Segment Start: Record extracts
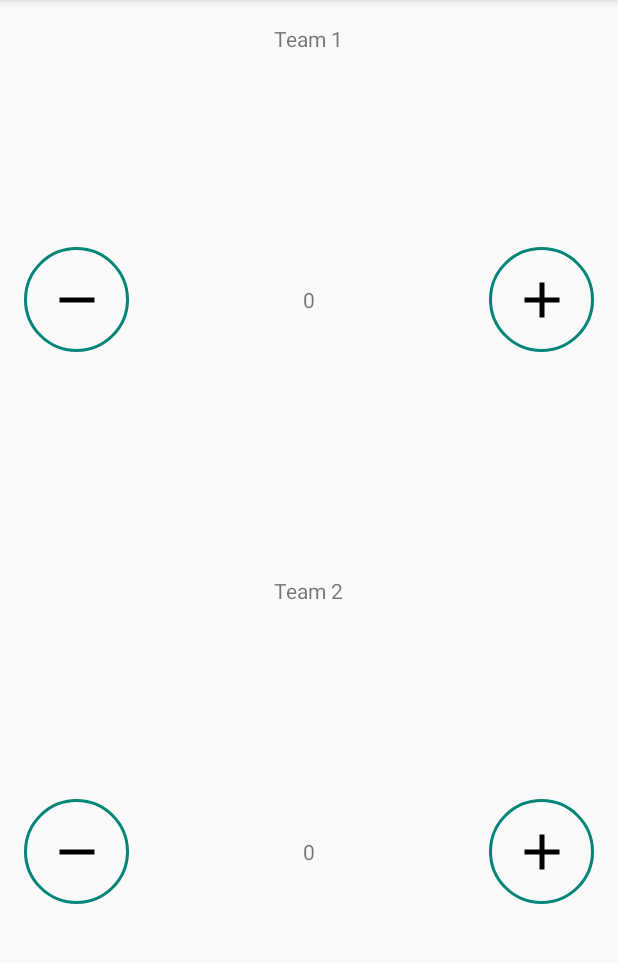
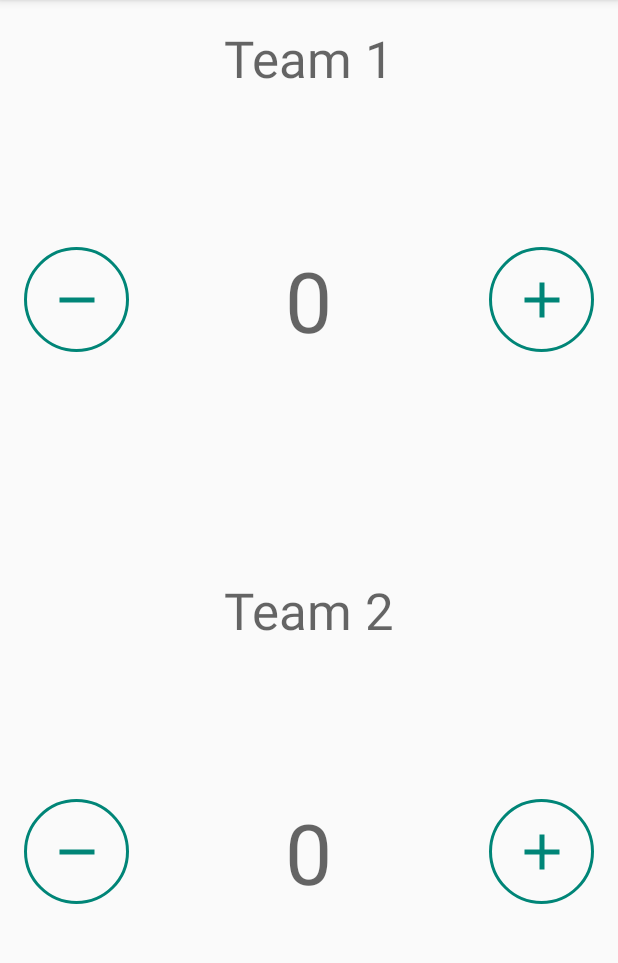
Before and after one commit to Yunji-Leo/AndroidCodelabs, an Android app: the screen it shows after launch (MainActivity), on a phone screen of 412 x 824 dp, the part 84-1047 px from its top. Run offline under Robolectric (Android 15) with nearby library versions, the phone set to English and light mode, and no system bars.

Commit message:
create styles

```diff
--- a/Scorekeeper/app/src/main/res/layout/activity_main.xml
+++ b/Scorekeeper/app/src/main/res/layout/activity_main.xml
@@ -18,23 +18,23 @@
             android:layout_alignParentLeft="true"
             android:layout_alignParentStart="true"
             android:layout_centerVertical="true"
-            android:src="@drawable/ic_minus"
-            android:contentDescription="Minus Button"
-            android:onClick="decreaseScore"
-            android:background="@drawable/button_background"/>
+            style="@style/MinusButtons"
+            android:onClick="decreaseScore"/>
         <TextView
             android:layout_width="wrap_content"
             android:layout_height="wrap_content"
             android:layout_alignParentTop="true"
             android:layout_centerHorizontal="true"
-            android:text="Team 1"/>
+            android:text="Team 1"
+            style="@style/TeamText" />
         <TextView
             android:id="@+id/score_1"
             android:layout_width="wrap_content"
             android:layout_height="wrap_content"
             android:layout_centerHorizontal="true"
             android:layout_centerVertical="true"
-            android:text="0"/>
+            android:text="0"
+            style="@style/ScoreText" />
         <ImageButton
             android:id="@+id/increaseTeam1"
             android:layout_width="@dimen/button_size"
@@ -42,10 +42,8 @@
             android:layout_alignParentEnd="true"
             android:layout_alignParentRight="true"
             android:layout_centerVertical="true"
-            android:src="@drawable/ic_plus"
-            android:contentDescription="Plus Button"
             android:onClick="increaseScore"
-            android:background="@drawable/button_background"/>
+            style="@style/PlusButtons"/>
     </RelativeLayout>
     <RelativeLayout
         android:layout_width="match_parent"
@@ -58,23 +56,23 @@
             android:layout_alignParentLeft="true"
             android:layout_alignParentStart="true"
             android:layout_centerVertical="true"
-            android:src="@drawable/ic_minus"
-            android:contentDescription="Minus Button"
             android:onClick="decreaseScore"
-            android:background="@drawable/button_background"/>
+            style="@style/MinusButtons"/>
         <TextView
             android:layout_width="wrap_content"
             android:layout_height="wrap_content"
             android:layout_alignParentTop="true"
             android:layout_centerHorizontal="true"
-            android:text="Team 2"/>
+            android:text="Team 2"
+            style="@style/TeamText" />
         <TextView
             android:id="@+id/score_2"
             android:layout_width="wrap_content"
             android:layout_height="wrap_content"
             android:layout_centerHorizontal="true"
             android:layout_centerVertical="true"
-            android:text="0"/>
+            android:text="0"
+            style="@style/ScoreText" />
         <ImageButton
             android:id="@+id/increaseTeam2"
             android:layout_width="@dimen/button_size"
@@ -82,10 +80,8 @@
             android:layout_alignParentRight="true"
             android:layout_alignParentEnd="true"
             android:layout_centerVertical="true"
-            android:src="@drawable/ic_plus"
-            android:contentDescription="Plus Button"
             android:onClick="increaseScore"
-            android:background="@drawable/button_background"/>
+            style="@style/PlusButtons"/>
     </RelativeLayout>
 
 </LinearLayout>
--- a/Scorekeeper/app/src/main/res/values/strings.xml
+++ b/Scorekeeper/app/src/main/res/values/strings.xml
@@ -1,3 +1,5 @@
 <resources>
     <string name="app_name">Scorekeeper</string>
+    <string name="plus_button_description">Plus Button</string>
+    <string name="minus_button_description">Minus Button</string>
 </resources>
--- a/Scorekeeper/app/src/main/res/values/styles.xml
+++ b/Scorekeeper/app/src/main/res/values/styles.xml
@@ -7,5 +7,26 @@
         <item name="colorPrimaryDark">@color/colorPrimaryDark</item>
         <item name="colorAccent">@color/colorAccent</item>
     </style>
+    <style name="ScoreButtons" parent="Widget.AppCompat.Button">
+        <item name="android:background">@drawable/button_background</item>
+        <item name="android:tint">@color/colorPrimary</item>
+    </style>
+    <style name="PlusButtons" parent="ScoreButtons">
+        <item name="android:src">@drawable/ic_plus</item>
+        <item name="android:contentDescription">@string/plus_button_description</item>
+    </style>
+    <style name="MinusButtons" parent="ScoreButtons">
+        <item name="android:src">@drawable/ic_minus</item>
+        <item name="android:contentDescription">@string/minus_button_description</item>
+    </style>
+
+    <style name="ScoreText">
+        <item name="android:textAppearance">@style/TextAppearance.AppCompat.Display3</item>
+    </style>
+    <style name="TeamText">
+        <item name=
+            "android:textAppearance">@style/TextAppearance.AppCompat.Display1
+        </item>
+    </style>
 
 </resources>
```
Segment End: Record extracts
_Problem to work on_. With the pictures removed, return the data above word for word.

_Exercise result_.
Before and after one commit to Yunji-Leo/AndroidCodelabs, an Android app: the screen it shows after launch (MainActivity), on a phone screen of 412 x 824 dp, the part 84-1047 px from its top. Run offline under Robolectric (Android 15) with nearby library versions, the phone set to English and light mode, and no system bars.

Commit message:
create styles

```diff
--- a/Scorekeeper/app/src/main/res/layout/activity_main.xml
+++ b/Scorekeeper/app/src/main/res/layout/activity_main.xml
@@ -18,23 +18,23 @@
             android:layout_alignParentLeft="true"
             android:layout_alignParentStart="true"
             android:layout_centerVertical="true"
-            android:src="@drawable/ic_minus"
-            android:contentDescription="Minus Button"
-            android:onClick="decreaseScore"
-            android:background="@drawable/button_background"/>
+            style="@style/MinusButtons"
+            android:onClick="decreaseScore"/>
         <TextView
             android:layout_width="wrap_content"
             android:layout_height="wrap_content"
             android:layout_alignParentTop="true"
             android:layout_centerHorizontal="true"
-            android:text="Team 1"/>
+            android:text="Team 1"
+            style="@style/TeamText" />
         <TextView
             android:id="@+id/score_1"
             android:layout_width="wrap_content"
             android:layout_height="wrap_content"
             android:layout_centerHorizontal="true"
             android:layout_centerVertical="true"
-            android:text="0"/>
+            android:text="0"
+            style="@style/ScoreText" />
         <ImageButton
             android:id="@+id/increaseTeam1"
             android:layout_width="@dimen/button_size"
@@ -42,10 +42,8 @@
             android:layout_alignParentEnd="true"
             android:layout_alignParentRight="true"
             android:layout_centerVertical="true"
-            android:src="@drawable/ic_plus"
-            android:contentDescription="Plus Button"
             android:onClick="increaseScore"
-            android:background="@drawable/button_background"/>
+            style="@style/PlusButtons"/>
     </RelativeLayout>
     <RelativeLayout
         android:layout_width="match_parent"
@@ -58,23 +56,23 @@
             android:layout_alignParentLeft="true"
             android:layout_alignParentStart="true"
             android:layout_centerVertical="true"
-            android:src="@drawable/ic_minus"
-            android:contentDescription="Minus Button"
             android:onClick="decreaseScore"
-            android:background="@drawable/button_background"/>
+            style="@style/MinusButtons"/>
         <TextView
             android:layout_width="wrap_content"
             android:layout_height="wrap_content"
             android:layout_alignParentTop="true"
             android:layout_centerHorizontal="true"
-            android:text="Team 2"/>
+            android:text="Team 2"
+            style="@style/TeamText" />
         <TextView
             android:id="@+id/score_2"
             android:layout_width="wrap_content"
             android:layout_height="wrap_content"
             android:layout_centerHorizontal="true"
             android:layout_centerVertical="true"
-            android:text="0"/>
+            android:text="0"
+            style="@style/ScoreText" />
         <ImageButton
             android:id="@+id/increaseTeam2"
             android:layout_width="@dimen/button_size"
@@ -82,10 +80,8 @@
             android:layout_alignParentRight="true"
             android:layout_alignParentEnd="true"
             android:layout_centerVertical="true"
-            android:src="@drawable/ic_plus"
-            android:contentDescription="Plus Button"
             android:onClick="increaseScore"
-            android:background="@drawable/button_background"/>
+            style="@style/PlusButtons"/>
     </RelativeLayout>
 
 </LinearLayout>
--- a/Scorekeeper/app/src/main/res/values/strings.xml
+++ b/Scorekeeper/app/src/main/res/values/strings.xml
@@ -1,3 +1,5 @@
 <resources>
     <string name="app_name">Scorekeeper</string>
+    <string name="plus_button_description">Plus Button</string>
+    <string name="minus_button_description">Minus Button</string>
 </resources>
--- a/Scorekeeper/app/src/main/res/values/styles.xml
+++ b/Scorekeeper/app/src/main/res/values/styles.xml
@@ -7,5 +7,26 @@
         <item name="colorPrimaryDark">@color/colorPrimaryDark</item>
         <item name="colorAccent">@color/colorAccent</item>
     </style>
+    <style name="ScoreButtons" parent="Widget.AppCompat.Button">
+        <item name="android:background">@drawable/button_background</item>
+        <item name="android:tint">@color/colorPrimary</item>
+    </style>
+    <style name="PlusButtons" parent="ScoreButtons">
+        <item name="android:src">@drawable/ic_plus</item>
+        <item name="android:contentDescription">@string/plus_button_description</item>
+    </style>
+    <style name="MinusButtons" parent="ScoreButtons">
+        <item name="android:src">@drawable/ic_minus</item>
+        <item name="android:contentDescription">@string/minus_button_description</item>
+    </style>
+
+    <style name="ScoreText">
+        <item name="android:textAppearance">@style/TextAppearance.AppCompat.Display3</item>
+    </style>
+    <style name="TeamText">
+        <item name=
+            "android:textAppearance">@style/TextAppearance.AppCompat.Display1
+        </item>
+    </style>
 
 </resources>
```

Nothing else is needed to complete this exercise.